This article was published in the Metro on 28th November.
According to 19th century scientists, if a frog is placed in tepid water that is very gradually heated to boiling point, although it’s physically capable of jumping out of the water, the frog does not. It strikes me that all too often this is how we are at work: the temperature of our respective professional environments is heating up around us – we stay late, we answer emails early, we miss kids’ bed times, and the water is boiling. But most of us just don’t jump.
So, when I saw the news about the Goldman Sachs initiative of providing emergency nanny cover for employees with sick children, I initially thought it was a great idea. It seemed like a good way of turning down the heat on working parents and making life a bit easier. However, the more that I thought about it, the more I started to worry – because what the initiative actually does is downplay the importance of parenthood. The message that I took from it was that an ill child should not interfere with the regular working day – work should come first. This despite recent research by CIPHR revealing that 75% of working parents experience stress and anxiety when trying to implement a work-life balance.
If companies could stop thinking about monitoring working hours and start assessing work impact instead, then as a workforce would all be happier, healthier, smarter and wealthier. This seems as old-fashioned as the 19th century frog scientists, and it’s counterproductive – neither good for the workspace, nor the children. Surely what we should be doing is creating structures that allow for parental flexibility, and the ability to ensure sick children are not simply outsourced to a stranger. Last week I was on a Skype call with a client based in Copenhagen. As the time approached 5pm, they said that they’d like to end the call as it was getting late and they all wanted to have dinner with their children. I was amazed, struck by the fact that none of them apologised for it – they simply stated that they were heading home to their families. What really stood out was that they were all men.

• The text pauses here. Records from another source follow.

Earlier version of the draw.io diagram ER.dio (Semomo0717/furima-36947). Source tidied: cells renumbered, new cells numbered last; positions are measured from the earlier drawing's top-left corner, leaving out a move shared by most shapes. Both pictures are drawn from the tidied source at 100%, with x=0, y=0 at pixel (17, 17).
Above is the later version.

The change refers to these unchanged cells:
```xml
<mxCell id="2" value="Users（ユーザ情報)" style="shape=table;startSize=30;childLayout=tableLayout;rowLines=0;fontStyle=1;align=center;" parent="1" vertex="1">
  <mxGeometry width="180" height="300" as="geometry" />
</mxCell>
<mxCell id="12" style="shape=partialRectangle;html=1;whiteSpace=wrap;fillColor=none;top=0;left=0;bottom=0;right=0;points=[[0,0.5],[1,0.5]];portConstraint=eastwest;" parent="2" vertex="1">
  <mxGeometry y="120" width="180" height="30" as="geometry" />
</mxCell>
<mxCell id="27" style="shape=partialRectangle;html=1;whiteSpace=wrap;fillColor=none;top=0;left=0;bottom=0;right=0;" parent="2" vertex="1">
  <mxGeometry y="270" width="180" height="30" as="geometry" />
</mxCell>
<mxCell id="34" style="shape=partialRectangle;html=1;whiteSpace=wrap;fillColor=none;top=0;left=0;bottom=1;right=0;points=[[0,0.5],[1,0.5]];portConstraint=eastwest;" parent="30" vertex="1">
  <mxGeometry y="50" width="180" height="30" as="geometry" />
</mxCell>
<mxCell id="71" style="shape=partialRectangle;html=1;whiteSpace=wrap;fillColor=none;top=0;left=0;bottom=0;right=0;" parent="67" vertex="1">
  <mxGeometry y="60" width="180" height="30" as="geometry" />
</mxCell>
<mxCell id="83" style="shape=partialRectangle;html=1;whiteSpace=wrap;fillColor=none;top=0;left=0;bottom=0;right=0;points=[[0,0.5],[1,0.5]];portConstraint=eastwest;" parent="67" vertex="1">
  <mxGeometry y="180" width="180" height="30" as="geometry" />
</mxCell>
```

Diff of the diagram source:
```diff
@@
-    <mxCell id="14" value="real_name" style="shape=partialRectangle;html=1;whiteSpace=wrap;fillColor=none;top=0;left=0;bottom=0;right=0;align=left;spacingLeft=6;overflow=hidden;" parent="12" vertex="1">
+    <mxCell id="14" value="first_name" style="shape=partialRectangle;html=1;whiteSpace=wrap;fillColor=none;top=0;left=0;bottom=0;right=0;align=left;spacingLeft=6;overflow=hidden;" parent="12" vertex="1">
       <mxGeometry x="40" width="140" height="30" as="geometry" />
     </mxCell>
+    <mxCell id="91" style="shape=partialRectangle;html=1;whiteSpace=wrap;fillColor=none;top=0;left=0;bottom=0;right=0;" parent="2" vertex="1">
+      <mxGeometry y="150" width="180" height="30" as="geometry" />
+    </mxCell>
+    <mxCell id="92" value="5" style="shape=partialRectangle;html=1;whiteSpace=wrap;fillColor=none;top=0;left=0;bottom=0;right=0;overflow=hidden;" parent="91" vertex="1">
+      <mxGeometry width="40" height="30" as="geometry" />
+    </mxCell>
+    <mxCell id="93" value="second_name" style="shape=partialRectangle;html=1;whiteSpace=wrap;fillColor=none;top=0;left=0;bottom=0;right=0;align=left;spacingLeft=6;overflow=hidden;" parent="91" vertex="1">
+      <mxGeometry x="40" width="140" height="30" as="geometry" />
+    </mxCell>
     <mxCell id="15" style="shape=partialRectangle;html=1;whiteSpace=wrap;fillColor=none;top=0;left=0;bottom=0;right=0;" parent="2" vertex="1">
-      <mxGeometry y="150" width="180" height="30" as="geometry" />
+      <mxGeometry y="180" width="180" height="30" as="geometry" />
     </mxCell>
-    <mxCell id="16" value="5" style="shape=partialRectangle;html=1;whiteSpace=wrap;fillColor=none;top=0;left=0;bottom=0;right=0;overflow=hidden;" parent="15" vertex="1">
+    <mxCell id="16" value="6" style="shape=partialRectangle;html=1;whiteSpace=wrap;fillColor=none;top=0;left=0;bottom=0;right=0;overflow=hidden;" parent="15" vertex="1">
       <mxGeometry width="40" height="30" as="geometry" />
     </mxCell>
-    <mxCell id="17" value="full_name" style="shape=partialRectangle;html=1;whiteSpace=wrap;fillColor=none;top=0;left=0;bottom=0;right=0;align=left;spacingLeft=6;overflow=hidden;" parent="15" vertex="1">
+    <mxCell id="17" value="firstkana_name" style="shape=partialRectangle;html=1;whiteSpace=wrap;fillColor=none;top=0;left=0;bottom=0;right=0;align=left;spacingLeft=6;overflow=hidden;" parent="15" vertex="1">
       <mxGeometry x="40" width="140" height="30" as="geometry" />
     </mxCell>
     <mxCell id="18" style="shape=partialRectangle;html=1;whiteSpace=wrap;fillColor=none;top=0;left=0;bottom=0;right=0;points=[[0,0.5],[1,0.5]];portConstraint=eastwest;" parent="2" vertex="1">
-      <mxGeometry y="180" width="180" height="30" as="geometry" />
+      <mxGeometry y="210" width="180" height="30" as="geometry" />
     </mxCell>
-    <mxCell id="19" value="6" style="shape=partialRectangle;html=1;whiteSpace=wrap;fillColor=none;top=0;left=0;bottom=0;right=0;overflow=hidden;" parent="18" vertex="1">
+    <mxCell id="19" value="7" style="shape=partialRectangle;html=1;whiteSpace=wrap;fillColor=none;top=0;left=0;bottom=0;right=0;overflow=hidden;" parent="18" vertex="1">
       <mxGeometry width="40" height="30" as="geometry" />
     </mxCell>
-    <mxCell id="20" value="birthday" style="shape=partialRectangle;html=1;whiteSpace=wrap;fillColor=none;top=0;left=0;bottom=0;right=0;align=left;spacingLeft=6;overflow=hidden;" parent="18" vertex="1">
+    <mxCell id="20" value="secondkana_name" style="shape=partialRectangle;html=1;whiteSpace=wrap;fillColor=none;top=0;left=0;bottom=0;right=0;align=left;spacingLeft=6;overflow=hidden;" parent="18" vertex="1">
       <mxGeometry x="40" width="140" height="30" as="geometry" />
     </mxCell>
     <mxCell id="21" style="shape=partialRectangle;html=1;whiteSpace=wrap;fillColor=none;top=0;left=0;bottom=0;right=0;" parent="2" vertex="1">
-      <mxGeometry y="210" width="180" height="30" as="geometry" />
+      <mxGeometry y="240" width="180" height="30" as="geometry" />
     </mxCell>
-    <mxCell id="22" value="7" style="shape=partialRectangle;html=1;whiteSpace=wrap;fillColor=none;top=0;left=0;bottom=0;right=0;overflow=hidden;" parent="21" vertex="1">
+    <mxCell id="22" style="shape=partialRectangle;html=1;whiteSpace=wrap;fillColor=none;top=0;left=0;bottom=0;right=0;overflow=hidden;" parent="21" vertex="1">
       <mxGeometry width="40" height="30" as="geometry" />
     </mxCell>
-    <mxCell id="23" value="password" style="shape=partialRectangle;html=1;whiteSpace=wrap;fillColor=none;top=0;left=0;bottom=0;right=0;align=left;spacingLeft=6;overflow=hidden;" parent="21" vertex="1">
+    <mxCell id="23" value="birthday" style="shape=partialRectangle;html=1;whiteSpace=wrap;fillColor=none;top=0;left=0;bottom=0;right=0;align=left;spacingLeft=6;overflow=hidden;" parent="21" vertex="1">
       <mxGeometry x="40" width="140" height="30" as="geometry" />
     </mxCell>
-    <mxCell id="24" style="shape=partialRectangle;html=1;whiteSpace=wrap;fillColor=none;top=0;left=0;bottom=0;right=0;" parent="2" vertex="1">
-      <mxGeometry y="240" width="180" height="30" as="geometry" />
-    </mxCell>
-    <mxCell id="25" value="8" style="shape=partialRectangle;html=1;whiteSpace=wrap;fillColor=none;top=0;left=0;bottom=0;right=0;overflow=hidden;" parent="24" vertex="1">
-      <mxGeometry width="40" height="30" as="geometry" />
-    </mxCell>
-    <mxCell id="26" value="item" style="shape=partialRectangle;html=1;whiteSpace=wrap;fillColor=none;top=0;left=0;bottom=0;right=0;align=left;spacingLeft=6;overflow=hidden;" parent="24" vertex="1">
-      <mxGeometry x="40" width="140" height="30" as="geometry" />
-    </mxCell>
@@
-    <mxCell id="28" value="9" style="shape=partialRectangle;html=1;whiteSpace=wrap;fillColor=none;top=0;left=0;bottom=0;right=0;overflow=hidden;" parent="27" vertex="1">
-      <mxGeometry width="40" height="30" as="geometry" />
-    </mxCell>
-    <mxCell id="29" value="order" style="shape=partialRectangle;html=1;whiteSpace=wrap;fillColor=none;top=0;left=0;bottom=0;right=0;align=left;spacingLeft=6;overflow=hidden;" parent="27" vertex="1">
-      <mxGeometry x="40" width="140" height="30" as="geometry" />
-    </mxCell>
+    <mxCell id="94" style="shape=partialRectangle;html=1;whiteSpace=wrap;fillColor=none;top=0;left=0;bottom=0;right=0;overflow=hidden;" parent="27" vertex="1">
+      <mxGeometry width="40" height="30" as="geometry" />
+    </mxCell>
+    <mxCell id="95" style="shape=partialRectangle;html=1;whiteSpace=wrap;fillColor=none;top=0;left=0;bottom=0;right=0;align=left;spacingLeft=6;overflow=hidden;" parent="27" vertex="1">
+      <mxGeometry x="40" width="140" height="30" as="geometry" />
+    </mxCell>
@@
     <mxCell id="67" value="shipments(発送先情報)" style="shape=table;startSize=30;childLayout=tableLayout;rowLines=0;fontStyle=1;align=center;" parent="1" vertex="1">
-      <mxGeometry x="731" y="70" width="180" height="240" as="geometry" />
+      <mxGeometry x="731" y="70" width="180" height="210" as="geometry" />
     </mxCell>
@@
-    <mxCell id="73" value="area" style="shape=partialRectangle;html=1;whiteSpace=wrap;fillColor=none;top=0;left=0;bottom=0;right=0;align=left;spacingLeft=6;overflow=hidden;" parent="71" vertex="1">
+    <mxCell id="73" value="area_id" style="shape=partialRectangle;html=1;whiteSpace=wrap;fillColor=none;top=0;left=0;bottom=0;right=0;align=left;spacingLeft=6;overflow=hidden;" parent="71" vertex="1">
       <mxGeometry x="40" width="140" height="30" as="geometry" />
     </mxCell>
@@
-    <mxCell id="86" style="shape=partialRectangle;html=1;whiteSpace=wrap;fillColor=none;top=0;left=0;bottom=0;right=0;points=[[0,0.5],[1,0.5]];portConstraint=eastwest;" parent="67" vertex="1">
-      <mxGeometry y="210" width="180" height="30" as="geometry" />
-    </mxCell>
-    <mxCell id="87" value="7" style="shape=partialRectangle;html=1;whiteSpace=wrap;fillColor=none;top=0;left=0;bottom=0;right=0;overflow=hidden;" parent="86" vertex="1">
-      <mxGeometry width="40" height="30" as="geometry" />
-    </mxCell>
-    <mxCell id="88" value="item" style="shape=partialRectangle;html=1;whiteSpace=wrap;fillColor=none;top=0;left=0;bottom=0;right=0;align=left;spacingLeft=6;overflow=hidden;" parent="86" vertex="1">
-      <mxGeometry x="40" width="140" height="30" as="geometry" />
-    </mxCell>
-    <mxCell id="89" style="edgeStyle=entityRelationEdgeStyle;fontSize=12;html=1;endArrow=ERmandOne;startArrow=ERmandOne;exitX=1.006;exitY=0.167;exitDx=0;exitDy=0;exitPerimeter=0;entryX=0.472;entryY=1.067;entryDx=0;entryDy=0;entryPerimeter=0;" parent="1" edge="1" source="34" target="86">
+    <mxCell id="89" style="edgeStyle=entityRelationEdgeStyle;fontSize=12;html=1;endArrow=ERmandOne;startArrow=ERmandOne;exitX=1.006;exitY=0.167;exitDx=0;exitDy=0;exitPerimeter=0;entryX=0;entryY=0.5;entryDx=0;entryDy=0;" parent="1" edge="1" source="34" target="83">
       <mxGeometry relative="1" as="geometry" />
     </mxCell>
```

Thinking about the Goldman Sachs emergency childcare coverage, I later asked one of them what he would do if his child was sick. He answered immediately that either he or his wife would work from home that day. I pushed further to see if he felt he would be letting down his team, or that his work would suffer because he was choosing to work remotely and take care of his child – he genuinely could not understand the question. In the UK, we are too often worried that we’ll get it wrong. But thankfully, there are changes that seem to be taking place. Time-wise, the organisation behind the Part Time Power List initiative, is celebrating organisations that are battling the culture of ‘presenteeism’, and allowing men and women the flexibility they need.
So while I applaud Goldman Sachs for attempting to shake off its ‘bleed to succeed’ image by implementing initiatives like this – along with adding payment for IVF and gender reassignment costs to its benefits plan – I’d be more impressed to see systematic changes in the City and beyond for working parents, in order to reduce anxiety and stress. If companies could stop thinking about monitoring working hours and start assessing work impact instead, then as a workforce would all be happier, healthier, smarter and wealthier.
Productivity has nothing to do with being chained to a desk; technology allows us all to work in a way that fits the demands of the 21st century.
The future is flexible